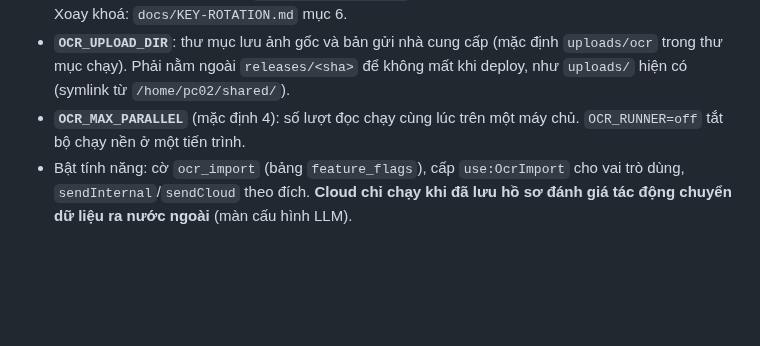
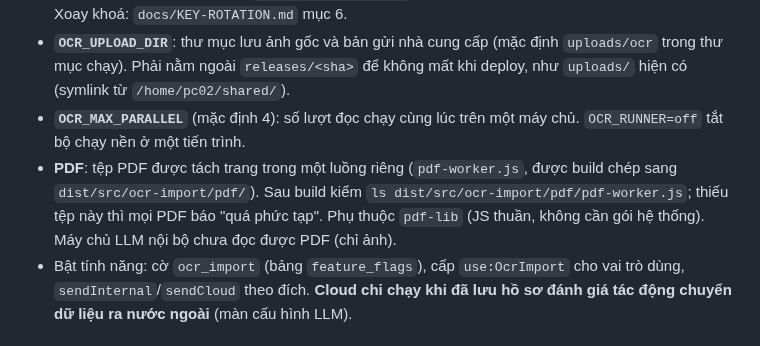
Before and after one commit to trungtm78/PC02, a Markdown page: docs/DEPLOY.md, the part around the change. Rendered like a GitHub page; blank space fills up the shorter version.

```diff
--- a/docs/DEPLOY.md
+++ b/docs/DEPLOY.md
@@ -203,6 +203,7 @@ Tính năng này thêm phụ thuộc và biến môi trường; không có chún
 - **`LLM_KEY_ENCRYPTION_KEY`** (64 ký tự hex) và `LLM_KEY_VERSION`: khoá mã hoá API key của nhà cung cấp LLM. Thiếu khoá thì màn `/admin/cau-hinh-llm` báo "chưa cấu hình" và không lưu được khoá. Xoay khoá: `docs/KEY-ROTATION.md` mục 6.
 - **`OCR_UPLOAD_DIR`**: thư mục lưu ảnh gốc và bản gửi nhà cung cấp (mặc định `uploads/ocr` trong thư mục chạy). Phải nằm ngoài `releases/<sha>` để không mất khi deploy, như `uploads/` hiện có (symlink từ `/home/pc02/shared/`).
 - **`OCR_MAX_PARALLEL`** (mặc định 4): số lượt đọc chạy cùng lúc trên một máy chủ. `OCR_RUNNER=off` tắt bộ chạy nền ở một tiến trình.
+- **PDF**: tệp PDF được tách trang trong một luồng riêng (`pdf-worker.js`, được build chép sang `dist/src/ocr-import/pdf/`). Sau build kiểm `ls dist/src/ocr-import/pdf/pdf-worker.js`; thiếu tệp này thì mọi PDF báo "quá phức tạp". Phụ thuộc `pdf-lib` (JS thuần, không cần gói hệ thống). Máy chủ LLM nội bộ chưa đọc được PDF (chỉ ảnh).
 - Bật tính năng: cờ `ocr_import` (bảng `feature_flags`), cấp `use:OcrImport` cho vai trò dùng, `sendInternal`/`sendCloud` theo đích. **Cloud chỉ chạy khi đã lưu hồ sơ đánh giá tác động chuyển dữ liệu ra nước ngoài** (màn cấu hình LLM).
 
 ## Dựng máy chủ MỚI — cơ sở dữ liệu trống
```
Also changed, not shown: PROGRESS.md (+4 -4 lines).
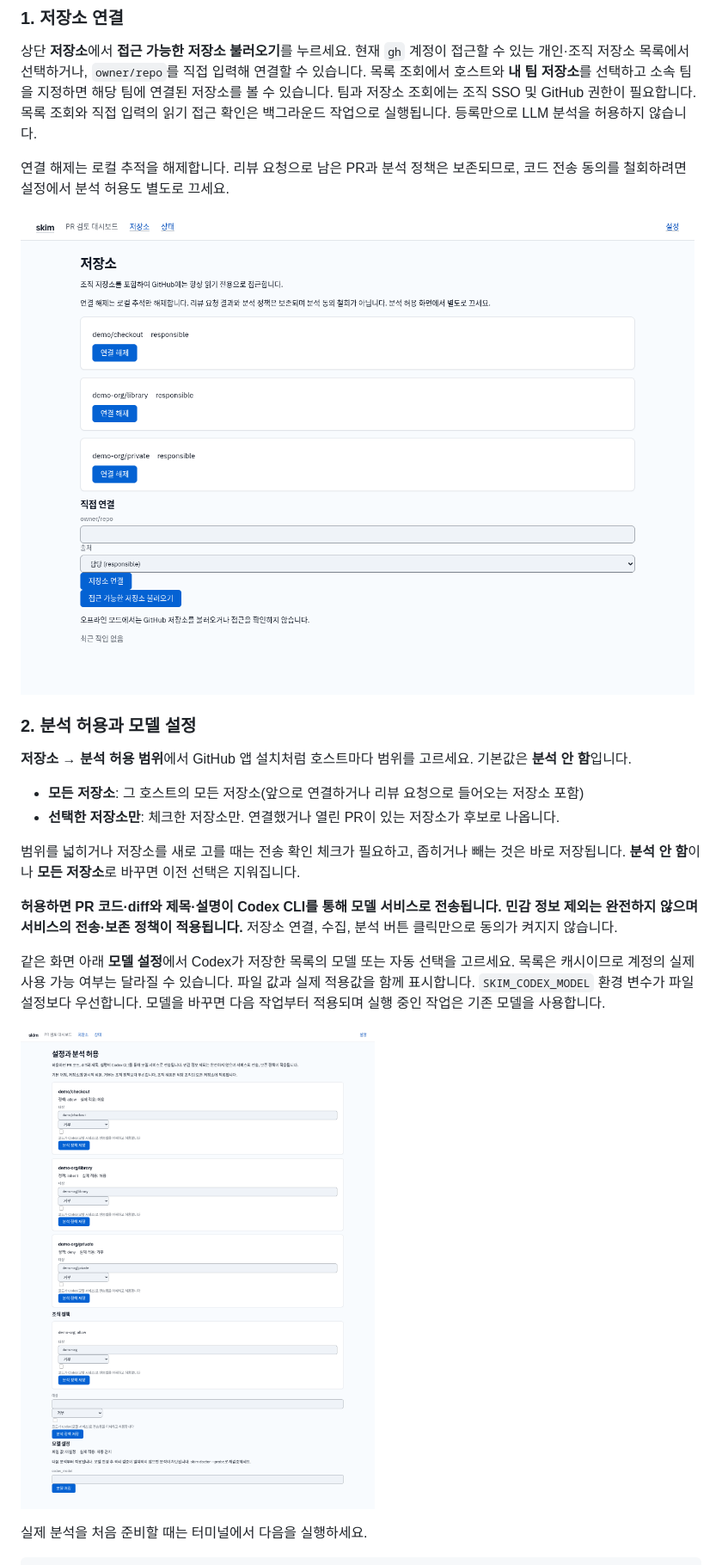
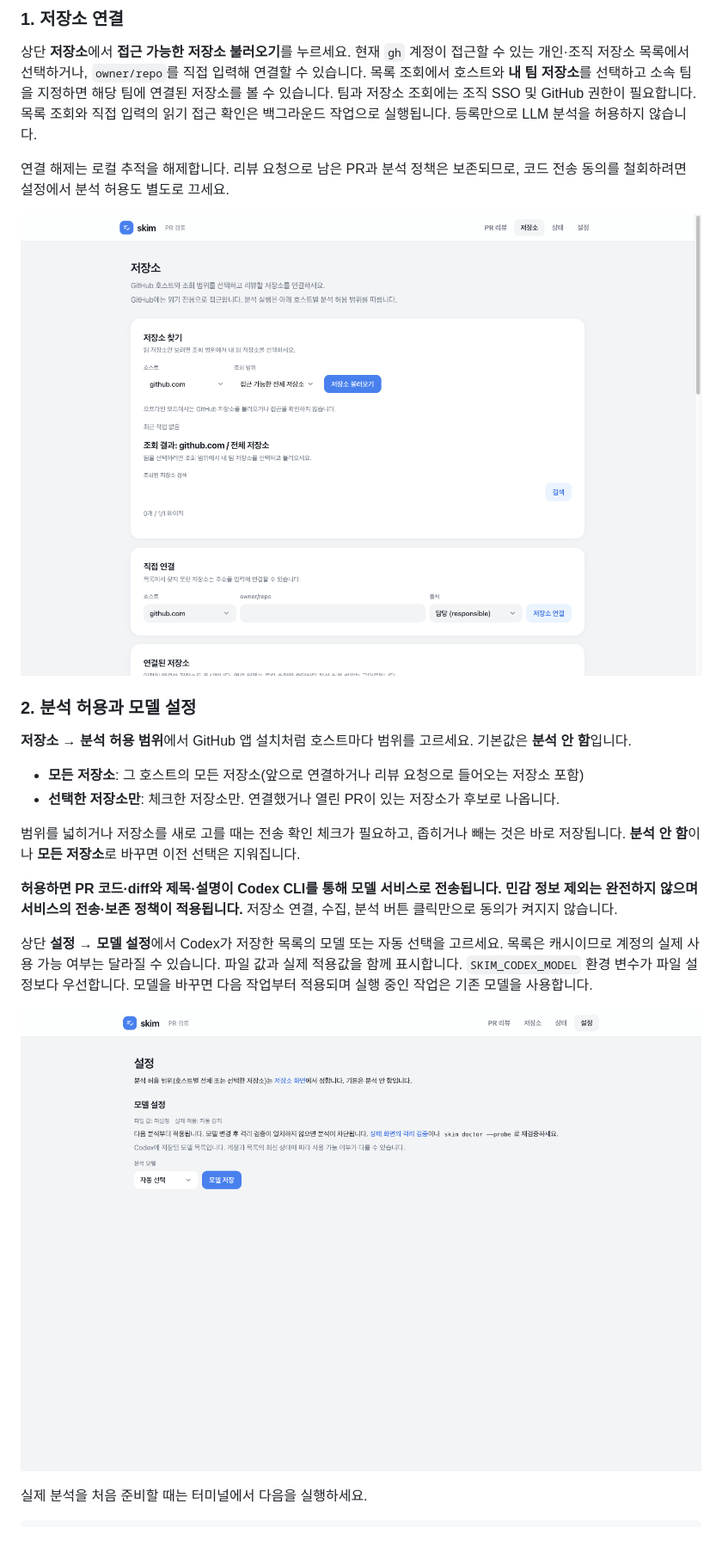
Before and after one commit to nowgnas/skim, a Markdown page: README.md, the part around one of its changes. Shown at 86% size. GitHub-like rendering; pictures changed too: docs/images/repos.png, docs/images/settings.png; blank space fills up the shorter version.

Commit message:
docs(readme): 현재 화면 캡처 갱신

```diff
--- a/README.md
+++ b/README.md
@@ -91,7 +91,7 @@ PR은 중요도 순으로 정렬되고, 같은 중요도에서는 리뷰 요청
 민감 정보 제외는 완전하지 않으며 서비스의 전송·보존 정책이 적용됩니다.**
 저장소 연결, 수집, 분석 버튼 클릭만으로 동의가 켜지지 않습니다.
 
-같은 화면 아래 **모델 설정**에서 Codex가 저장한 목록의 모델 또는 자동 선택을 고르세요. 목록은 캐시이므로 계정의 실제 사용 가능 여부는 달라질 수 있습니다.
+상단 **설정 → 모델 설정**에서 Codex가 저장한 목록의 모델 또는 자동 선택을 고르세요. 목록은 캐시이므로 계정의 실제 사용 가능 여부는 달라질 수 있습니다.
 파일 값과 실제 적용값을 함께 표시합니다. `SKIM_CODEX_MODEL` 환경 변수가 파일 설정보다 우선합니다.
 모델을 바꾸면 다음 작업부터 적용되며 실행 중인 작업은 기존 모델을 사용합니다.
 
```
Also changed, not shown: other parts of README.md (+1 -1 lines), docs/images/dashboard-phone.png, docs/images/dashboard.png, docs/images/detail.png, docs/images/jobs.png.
---
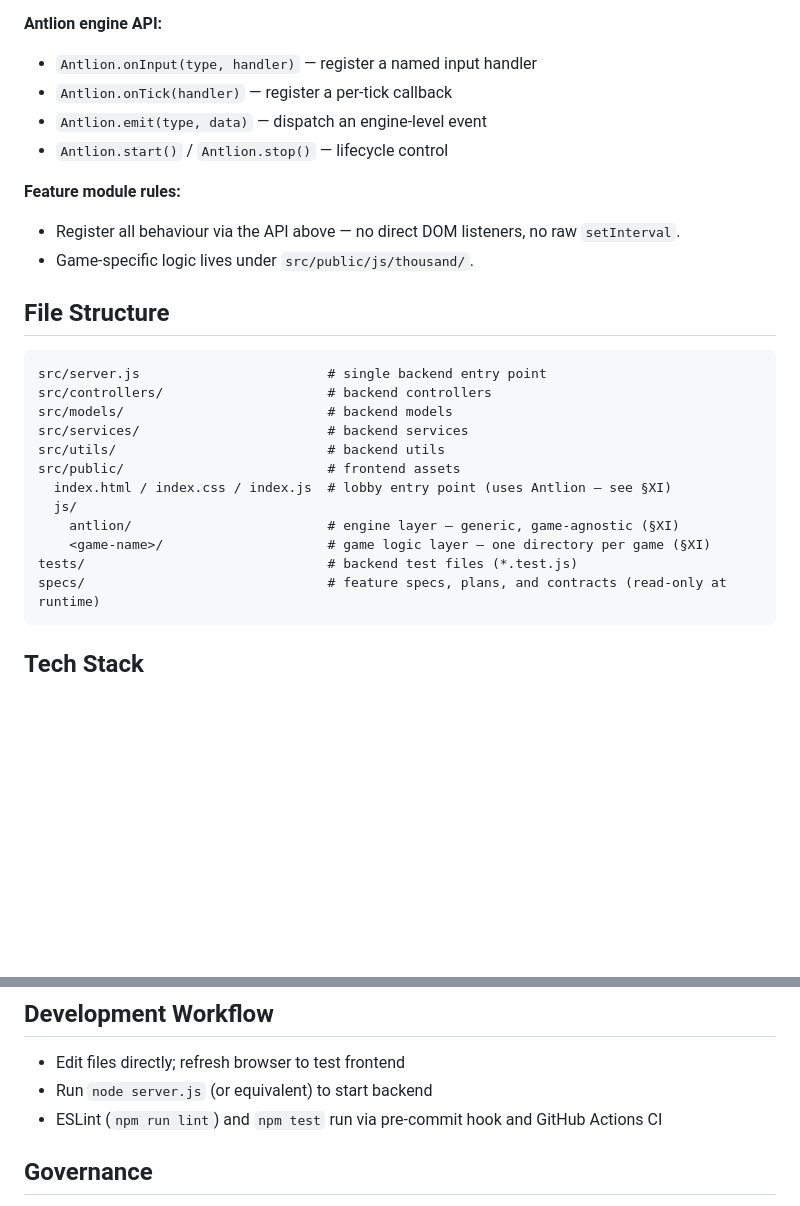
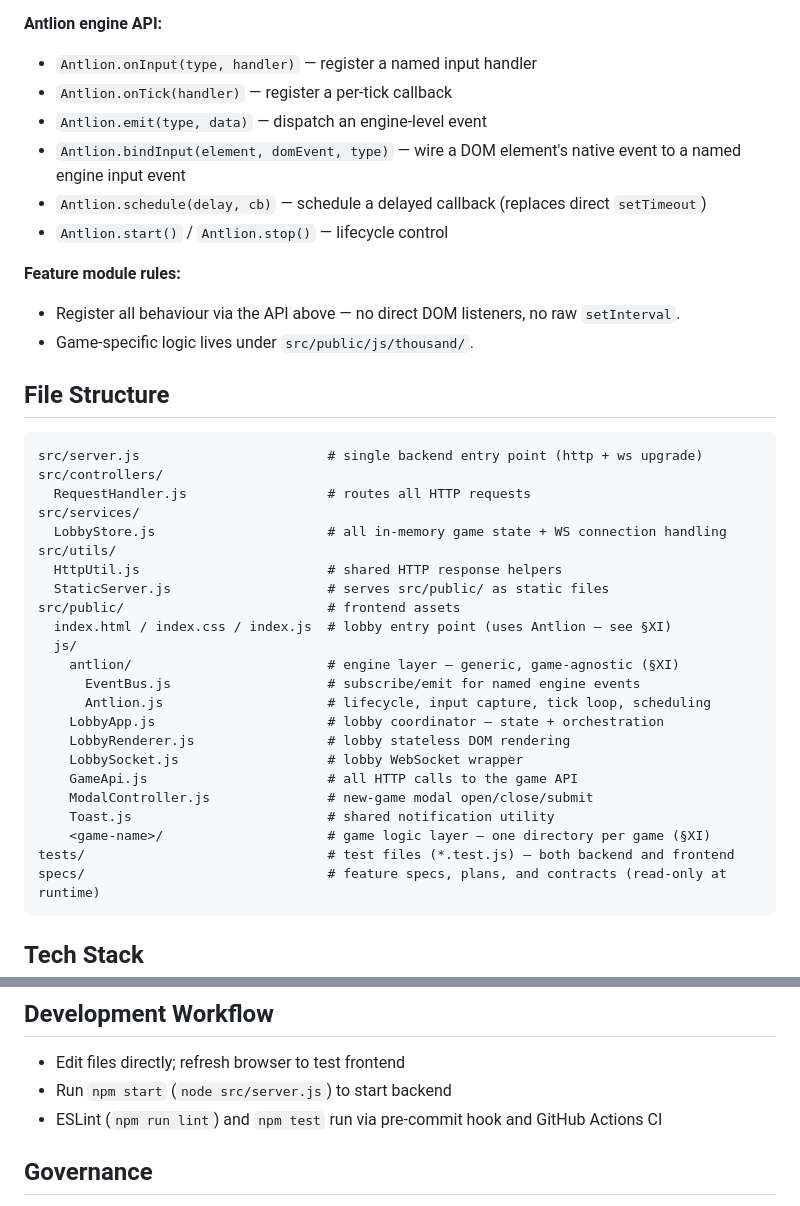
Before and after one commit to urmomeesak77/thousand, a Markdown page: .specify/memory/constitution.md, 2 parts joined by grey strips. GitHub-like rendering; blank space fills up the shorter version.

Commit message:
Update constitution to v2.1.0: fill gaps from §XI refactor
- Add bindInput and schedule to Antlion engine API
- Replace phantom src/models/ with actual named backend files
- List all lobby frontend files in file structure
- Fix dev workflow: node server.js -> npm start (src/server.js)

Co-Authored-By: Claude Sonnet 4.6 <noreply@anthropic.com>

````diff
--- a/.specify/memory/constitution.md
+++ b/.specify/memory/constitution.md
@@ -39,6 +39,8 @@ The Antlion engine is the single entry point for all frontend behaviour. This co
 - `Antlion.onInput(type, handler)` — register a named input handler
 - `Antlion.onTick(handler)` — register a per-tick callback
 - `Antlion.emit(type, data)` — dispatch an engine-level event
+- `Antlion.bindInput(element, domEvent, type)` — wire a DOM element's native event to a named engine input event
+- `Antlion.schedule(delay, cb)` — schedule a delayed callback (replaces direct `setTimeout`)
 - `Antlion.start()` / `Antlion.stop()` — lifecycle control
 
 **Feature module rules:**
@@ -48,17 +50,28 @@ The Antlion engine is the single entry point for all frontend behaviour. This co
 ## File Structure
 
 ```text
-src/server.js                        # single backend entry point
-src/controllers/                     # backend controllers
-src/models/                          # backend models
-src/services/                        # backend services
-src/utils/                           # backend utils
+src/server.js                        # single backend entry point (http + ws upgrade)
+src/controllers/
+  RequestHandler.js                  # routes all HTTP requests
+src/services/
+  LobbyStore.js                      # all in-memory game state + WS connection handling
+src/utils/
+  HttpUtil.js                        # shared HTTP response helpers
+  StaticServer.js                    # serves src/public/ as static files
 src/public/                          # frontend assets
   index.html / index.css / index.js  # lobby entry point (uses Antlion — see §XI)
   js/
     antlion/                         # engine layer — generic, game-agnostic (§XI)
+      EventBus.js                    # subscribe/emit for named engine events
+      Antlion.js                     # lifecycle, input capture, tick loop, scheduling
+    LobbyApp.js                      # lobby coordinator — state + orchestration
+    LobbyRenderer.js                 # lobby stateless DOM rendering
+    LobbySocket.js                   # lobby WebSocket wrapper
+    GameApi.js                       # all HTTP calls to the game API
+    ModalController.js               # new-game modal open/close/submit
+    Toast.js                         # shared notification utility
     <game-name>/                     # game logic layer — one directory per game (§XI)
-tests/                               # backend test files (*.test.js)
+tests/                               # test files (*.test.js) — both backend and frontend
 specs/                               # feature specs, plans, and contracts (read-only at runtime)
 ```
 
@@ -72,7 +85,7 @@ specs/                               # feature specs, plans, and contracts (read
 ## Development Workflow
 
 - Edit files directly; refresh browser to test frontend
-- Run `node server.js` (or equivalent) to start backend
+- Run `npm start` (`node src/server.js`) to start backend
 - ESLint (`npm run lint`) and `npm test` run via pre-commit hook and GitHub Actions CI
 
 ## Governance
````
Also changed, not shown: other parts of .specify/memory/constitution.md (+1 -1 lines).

What is being asked.
Copy back the listing above exactly, but only from the line with "named engine events" through the line with "backend and frontend", both ends included.

Your solution.
+      EventBus.js                    # subscribe/emit for named engine events
+      Antlion.js                     # lifecycle, input capture, tick loop, scheduling
+    LobbyApp.js                      # lobby coordinator — state + orchestration
+    LobbyRenderer.js                 # lobby stateless DOM rendering
+    LobbySocket.js                   # lobby WebSocket wrapper
+    GameApi.js                       # all HTTP calls to the game API
+    ModalController.js               # new-game modal open/close/submit
+    Toast.js                         # shared notification utility
     <game-name>/                     # game logic layer — one directory per game (§XI)
-tests/                               # backend test files (*.test.js)
+tests/                               # test files (*.test.js) — both backend and frontend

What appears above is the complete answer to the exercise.